=== Listed entries ===

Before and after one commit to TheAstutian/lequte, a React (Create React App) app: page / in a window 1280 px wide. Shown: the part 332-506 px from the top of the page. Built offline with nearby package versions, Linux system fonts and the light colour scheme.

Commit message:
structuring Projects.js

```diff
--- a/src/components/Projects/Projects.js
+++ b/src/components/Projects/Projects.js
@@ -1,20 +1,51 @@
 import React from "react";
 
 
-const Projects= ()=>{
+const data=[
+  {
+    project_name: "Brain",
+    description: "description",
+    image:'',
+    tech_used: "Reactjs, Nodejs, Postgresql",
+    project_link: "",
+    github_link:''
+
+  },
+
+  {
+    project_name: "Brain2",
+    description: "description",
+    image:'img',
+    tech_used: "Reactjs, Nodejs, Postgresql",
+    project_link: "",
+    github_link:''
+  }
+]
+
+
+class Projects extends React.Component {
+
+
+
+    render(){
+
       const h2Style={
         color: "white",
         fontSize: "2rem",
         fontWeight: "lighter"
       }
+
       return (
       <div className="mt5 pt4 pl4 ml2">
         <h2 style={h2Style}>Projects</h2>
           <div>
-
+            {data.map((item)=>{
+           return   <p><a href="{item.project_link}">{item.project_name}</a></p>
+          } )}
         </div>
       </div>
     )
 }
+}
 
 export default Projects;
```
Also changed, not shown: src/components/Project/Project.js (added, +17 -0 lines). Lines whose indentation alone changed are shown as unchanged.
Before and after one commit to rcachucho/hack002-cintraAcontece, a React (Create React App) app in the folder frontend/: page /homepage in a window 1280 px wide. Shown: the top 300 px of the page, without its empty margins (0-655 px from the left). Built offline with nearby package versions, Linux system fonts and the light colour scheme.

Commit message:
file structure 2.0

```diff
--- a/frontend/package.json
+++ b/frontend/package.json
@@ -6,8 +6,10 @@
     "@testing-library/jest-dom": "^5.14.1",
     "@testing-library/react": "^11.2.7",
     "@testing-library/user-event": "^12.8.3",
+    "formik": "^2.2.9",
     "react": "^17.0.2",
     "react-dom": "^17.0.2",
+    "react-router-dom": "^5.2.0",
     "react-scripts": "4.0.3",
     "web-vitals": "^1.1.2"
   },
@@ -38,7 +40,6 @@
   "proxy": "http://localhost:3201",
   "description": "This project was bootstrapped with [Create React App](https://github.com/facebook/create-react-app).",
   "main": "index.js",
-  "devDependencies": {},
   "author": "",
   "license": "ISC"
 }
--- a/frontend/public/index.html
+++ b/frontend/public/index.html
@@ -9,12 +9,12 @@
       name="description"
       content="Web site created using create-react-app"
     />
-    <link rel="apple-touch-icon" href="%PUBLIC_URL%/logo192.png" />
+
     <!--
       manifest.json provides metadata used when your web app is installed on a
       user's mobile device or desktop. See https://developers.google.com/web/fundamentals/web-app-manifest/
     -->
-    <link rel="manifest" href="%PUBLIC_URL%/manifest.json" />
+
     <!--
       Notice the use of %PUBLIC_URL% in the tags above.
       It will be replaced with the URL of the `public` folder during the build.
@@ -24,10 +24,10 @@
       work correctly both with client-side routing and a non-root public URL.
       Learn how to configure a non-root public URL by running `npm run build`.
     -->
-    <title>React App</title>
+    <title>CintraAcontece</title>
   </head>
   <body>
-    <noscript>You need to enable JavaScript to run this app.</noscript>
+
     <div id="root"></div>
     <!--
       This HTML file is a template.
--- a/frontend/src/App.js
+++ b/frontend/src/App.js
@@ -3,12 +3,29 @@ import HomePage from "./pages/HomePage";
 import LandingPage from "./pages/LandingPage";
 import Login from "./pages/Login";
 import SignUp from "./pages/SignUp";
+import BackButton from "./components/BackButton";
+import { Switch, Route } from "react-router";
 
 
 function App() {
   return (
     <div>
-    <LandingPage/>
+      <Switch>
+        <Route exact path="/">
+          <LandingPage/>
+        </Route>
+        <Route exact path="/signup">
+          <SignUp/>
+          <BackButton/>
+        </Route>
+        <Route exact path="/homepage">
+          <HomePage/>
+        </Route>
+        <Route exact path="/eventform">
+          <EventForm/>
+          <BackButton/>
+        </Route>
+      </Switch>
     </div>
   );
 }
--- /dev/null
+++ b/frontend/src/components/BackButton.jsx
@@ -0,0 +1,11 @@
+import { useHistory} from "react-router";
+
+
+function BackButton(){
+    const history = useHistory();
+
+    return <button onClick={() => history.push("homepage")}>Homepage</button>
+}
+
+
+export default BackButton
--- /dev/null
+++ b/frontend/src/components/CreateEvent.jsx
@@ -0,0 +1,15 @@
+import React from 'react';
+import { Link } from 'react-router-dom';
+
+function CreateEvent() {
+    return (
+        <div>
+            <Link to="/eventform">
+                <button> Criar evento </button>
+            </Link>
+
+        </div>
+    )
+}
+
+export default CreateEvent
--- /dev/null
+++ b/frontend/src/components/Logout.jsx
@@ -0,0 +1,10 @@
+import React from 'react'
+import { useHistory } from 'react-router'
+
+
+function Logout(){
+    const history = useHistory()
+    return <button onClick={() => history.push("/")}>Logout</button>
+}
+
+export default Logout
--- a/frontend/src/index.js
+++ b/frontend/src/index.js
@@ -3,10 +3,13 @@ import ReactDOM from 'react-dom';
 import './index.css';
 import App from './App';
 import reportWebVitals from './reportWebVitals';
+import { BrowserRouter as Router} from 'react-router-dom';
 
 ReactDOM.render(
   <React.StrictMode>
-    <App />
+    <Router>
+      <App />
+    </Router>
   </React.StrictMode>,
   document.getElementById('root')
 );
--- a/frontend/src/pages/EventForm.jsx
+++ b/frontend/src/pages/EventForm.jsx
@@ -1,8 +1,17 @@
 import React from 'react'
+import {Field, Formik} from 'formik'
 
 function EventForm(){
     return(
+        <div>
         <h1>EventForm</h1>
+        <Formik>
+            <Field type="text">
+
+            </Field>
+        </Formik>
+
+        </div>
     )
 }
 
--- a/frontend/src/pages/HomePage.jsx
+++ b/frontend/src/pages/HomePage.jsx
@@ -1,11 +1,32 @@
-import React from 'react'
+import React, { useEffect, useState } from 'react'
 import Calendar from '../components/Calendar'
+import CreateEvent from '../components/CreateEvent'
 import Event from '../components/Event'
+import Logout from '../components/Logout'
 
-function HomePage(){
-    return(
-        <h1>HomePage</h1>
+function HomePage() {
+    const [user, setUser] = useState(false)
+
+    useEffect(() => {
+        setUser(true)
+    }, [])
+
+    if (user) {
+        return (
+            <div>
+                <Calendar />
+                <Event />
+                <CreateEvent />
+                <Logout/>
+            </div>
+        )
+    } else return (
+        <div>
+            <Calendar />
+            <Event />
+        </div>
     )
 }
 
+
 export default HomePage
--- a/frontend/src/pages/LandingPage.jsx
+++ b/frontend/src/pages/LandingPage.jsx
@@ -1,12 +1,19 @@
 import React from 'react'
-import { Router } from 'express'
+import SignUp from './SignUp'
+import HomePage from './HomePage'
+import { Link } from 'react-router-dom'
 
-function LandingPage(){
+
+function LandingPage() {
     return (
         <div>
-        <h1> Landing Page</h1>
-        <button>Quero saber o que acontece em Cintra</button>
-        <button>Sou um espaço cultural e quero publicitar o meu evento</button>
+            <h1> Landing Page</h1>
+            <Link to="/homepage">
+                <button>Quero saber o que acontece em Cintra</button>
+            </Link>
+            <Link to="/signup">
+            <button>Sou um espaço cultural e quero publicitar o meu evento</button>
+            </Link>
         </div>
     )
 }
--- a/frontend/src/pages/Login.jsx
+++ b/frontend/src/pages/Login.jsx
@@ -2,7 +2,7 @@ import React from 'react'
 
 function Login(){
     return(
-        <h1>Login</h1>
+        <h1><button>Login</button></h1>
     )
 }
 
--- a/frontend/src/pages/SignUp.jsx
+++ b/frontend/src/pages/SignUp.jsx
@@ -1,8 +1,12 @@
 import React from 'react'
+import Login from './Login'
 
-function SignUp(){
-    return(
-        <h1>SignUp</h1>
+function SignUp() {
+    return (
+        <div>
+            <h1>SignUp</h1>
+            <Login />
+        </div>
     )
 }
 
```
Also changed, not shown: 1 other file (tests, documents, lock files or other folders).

===

What you should do
The lines to return are those in the entries above that hold "manifest".

Response box
       manifest.json provides metadata used when your web app is installed on a
       user's mobile device or desktop. See https://developers.google.com/web/fundamentals/web-app-manifest/
-    <link rel="manifest" href="%PUBLIC_URL%/manifest.json" />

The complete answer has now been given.